BEGIN Data

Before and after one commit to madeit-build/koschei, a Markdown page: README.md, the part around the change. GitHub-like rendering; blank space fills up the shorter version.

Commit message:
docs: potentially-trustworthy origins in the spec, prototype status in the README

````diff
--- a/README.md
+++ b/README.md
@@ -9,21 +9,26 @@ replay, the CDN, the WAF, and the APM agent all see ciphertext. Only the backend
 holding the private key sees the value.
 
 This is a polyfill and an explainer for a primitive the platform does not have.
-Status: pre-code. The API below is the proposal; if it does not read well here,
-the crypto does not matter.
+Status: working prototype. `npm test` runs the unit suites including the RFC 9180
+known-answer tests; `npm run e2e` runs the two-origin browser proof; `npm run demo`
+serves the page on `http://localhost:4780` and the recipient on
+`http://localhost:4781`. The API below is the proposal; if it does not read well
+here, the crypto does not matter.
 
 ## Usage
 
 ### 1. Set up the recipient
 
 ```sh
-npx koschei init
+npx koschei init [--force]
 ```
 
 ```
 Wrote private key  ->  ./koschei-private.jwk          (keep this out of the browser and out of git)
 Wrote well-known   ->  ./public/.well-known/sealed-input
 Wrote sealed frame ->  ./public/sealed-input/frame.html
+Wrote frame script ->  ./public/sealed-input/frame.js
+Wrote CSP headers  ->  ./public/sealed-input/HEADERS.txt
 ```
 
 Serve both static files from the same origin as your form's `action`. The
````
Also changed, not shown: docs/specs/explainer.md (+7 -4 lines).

END Data

Please restate the data word for word, every record included.

» Exercise output
Before and after one commit to madeit-build/koschei, a Markdown page: README.md, the part around the change. GitHub-like rendering; blank space fills up the shorter version.

Commit message:
docs: potentially-trustworthy origins in the spec, prototype status in the README

````diff
--- a/README.md
+++ b/README.md
@@ -9,21 +9,26 @@ replay, the CDN, the WAF, and the APM agent all see ciphertext. Only the backend
 holding the private key sees the value.
 
 This is a polyfill and an explainer for a primitive the platform does not have.
-Status: pre-code. The API below is the proposal; if it does not read well here,
-the crypto does not matter.
+Status: working prototype. `npm test` runs the unit suites including the RFC 9180
+known-answer tests; `npm run e2e` runs the two-origin browser proof; `npm run demo`
+serves the page on `http://localhost:4780` and the recipient on
+`http://localhost:4781`. The API below is the proposal; if it does not read well
+here, the crypto does not matter.
 
 ## Usage
 
 ### 1. Set up the recipient
 
 ```sh
-npx koschei init
+npx koschei init [--force]
 ```
 
 ```
 Wrote private key  ->  ./koschei-private.jwk          (keep this out of the browser and out of git)
 Wrote well-known   ->  ./public/.well-known/sealed-input
 Wrote sealed frame ->  ./public/sealed-input/frame.html
+Wrote frame script ->  ./public/sealed-input/frame.js
+Wrote CSP headers  ->  ./public/sealed-input/HEADERS.txt
 ```
 
 Serve both static files from the same origin as your form's `action`. The
````
Also changed, not shown: docs/specs/explainer.md (+7 -4 lines).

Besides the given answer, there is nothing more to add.